Paul encouraged the Corinthian church to examine themselves, with the important understanding not to test the gospel or God, but to take a deep look at their own beliefs and whether they saw the fruit of the Holy Spirit in their lives. The truth of the Gospel wasn’t ever in question, but whether or not they had embraced the Truth. Paul wanted them to realize Christ lived in them.
More than 44% of individuals will question their faith or have a ‘faith transition’ in their lifetime. What matters is how we as friends, family, and church members react. Will we shame them from “walking away from their faith,” or will we find a way to pray, encourage, and represent Christ in a way that is pivotal?
How to Interact with Friends and Family around the Holidays Who Are Deconstructing
What happens when everything you once believed about God begins to crumble? In one heartbreaking moment doubt sets in and you’re left overwhelmed and question the infallibility of the church, doctrine, the Bible, and Christ. For many during this holiday season, they are wrestling with God. Yet, not everyone who doubts their faith ends up rejecting it. So how can you help?
Christians need to lovingly engage friends and family’s questions from both seekers and doubters. Make it clear they can bring their doubts and their heartache, and they are welcome.
That may simply mean admitting you do not have all the answers and offering to take a look together. It may mean loving this person through actions while keeping them in your prayers. It may also mean simply dropping it during a family event while remembering God loves the lost and the searching more than you do. It’s important to keep in mind that those searching and doubting aren’t doing so to go against the grain. Some are seeking because of pain, rejection, deep doubt, fear, and complicated histories. Just as Christ gave you a safe space to seek Him, we are to provide a safe space for others to express their concerns and doubts in a respectful manner (Romans 12:18, 14:13) while sharing stories of our faith if they are open to listening in that moment.
We can tell those who are searching that God loves them deeply. We can remind them of the love we have for them too.

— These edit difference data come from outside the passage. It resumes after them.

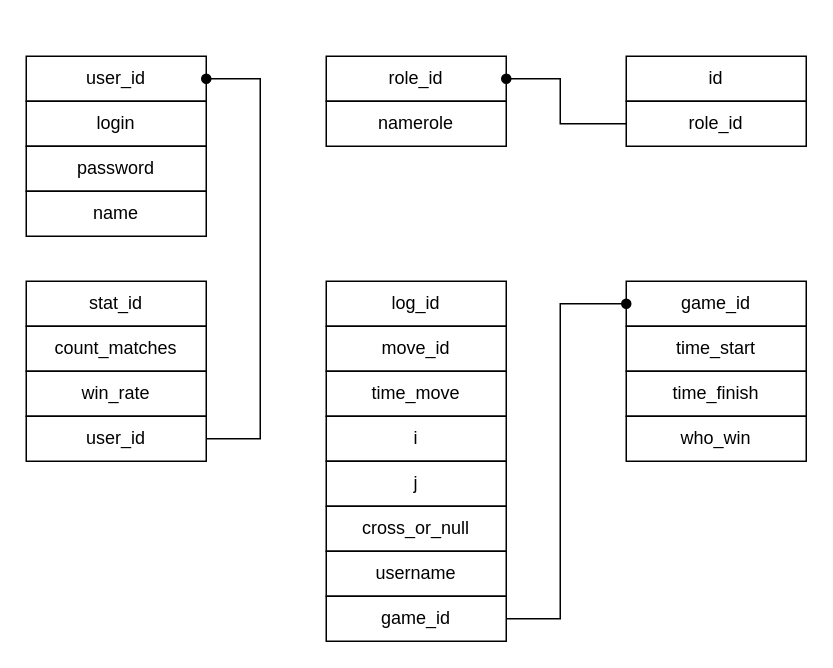
Before: Untitled Diagram.drawio in Nectarinium/tic-tac-deget, a draw.io diagram. Source tidied: cells renumbered, new cells numbered last; positions are measured from the earlier drawing's top-left corner, leaving out a move shared by most shapes. Both pictures are drawn from the tidied source at 150%, with x=0, y=0 at pixel (26, 56).
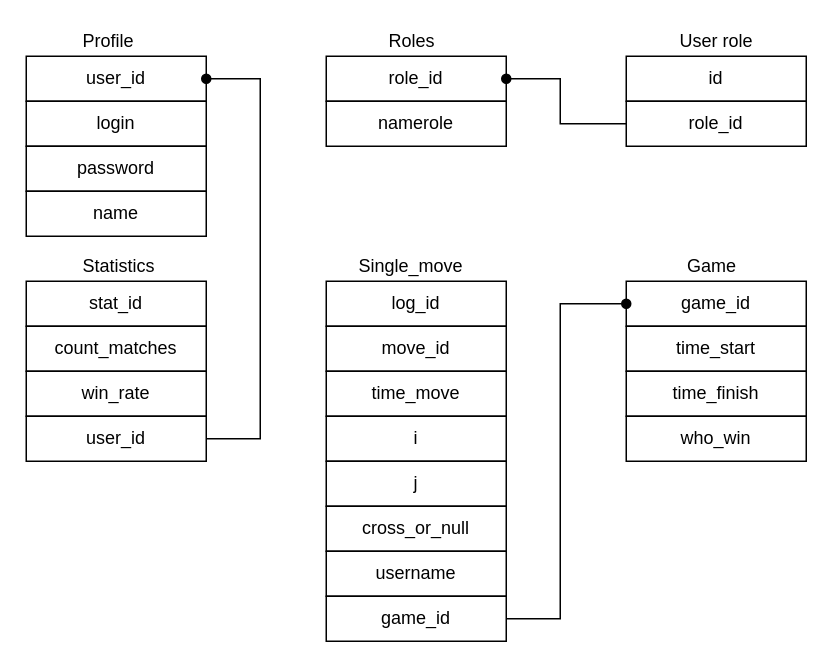
The same page after the edit.

The edit, as a diff of the source:
```diff
@@
+    <mxCell id="29" value="Profile" style="text;html=1;align=left;verticalAlign=top;spacingTop=-4;" parent="1" vertex="1">
+      <mxGeometry x="36" y="-20" width="50" height="20" as="geometry" />
+    </mxCell>
+    <mxCell id="30" value="Roles" style="text;html=1;align=left;verticalAlign=top;spacingTop=-4;" parent="1" vertex="1">
+      <mxGeometry x="239.5" y="-20" width="50" height="20" as="geometry" />
+    </mxCell>
+    <mxCell id="31" value="User role" style="text;html=1;align=left;verticalAlign=top;spacingTop=-4;" parent="1" vertex="1">
+      <mxGeometry x="434" y="-20" width="60" height="20" as="geometry" />
+    </mxCell>
+    <mxCell id="32" value="Statistics" style="text;html=1;align=left;verticalAlign=top;spacingTop=-4;" parent="1" vertex="1">
+      <mxGeometry x="36" y="130" width="60" height="20" as="geometry" />
+    </mxCell>
+    <mxCell id="33" value="Single_move" style="text;html=1;align=left;verticalAlign=top;spacingTop=-4;" parent="1" vertex="1">
+      <mxGeometry x="220" y="130" width="80" height="20" as="geometry" />
+    </mxCell>
+    <mxCell id="34" value="Game" style="text;html=1;align=left;verticalAlign=top;spacingTop=-4;" parent="1" vertex="1">
+      <mxGeometry x="439" y="130" width="50" height="20" as="geometry" />
+    </mxCell>
```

There will always be those whose connection to faith is superficial (Matthew 7:21). The Apostle Paul knew some would fall prey to attractive lies and the trending culture (Hebrews 3:12, 2 Timothy 4:10). Even Christ saw people walk away because they would not accept His message. His parable of the Sower includes two groups who responded to His truths to be overcome by the world or accept His teachings (Matthew 13:20-22, John 6:65–66). We also need to remember Jesus promised His followers that when the ‘Spirit of truth’ comes, he will “guide you into all truth” (John 16:13). With the season of hope upon us, we can be a light to those whose faith is fragile but reborn into a robust trust in God that can withstand anything.
Photo Credit: ©GettyImages/Tommaso79
Heather Riggleman is a believer, wife, mom, author, social media consultant, and full-time writer. She lives in Minden, Nebraska with her kids, high school sweetheart, and three cats who are her entourage around the homestead. She is a former award-winning journalist with over 2,000 articles published. She is full of grace and grit, raw honesty, and truly believes tacos can solve just about any situation. You can find her on GodUpdates, iBelieve, Crosswalk, Hello Darling, Focus On The Family, and in Brio Magazine. Connect with her at www.HeatherRiggleman.com or on Facebook.